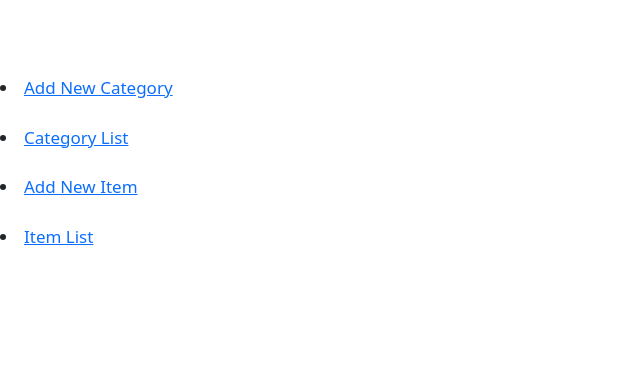
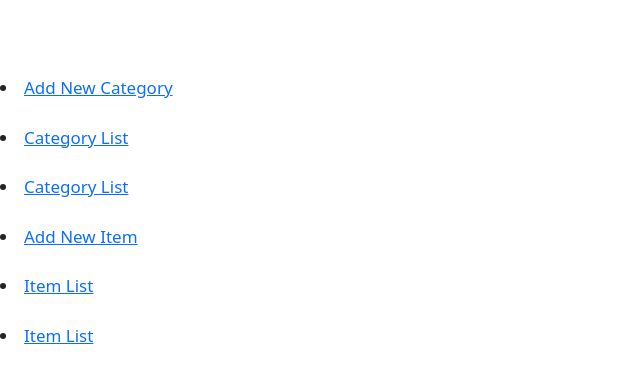
Before and after one commit to JackSparrow9875/Flask, a Flask app: page /admin in a window 1280 px wide. Shown: the part 183-566 px from the top of the page, without its empty margins (0-640 px from the left). Run offline with Flask 3, Linux system fonts and the light colour scheme; some libraries are stand-ins or nearby versions.

Commit message:
changes have been made to the admin.html file

```diff
--- a/templates/admin.html
+++ b/templates/admin.html
@@ -15,10 +15,18 @@
     </li>
     <br/>
     <li>
+        <a href="{{ url_for('update_cat') }}">Category List</a>
+    </li>
+    <br/>
+    <li>
         <a href="{{ url_for('add_item') }}">Add New Item</a>
     </li>
     <br/>
     <li>
         <a href="{{ url_for('item_list') }}">Item List</a>
     </li>
+    <br/>
+    <li>
+        <a href="{{ url_for('update_item') }}">Item List</a>
+    </li>
 {% endblock %}
```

→ EXERCISE:
The records above are to be reproduced exactly; the pictures are to be left out.

→ YOUR SOLUTION:
Before and after one commit to JackSparrow9875/Flask, a Flask app: page /admin in a window 1280 px wide. Shown: the part 183-566 px from the top of the page, without its empty margins (0-640 px from the left). Run offline with Flask 3, Linux system fonts and the light colour scheme; some libraries are stand-ins or nearby versions.

Commit message:
changes have been made to the admin.html file

```diff
--- a/templates/admin.html
+++ b/templates/admin.html
@@ -15,10 +15,18 @@
     </li>
     <br/>
     <li>
+        <a href="{{ url_for('update_cat') }}">Category List</a>
+    </li>
+    <br/>
+    <li>
         <a href="{{ url_for('add_item') }}">Add New Item</a>
     </li>
     <br/>
     <li>
         <a href="{{ url_for('item_list') }}">Item List</a>
     </li>
+    <br/>
+    <li>
+        <a href="{{ url_for('update_item') }}">Item List</a>
+    </li>
 {% endblock %}
```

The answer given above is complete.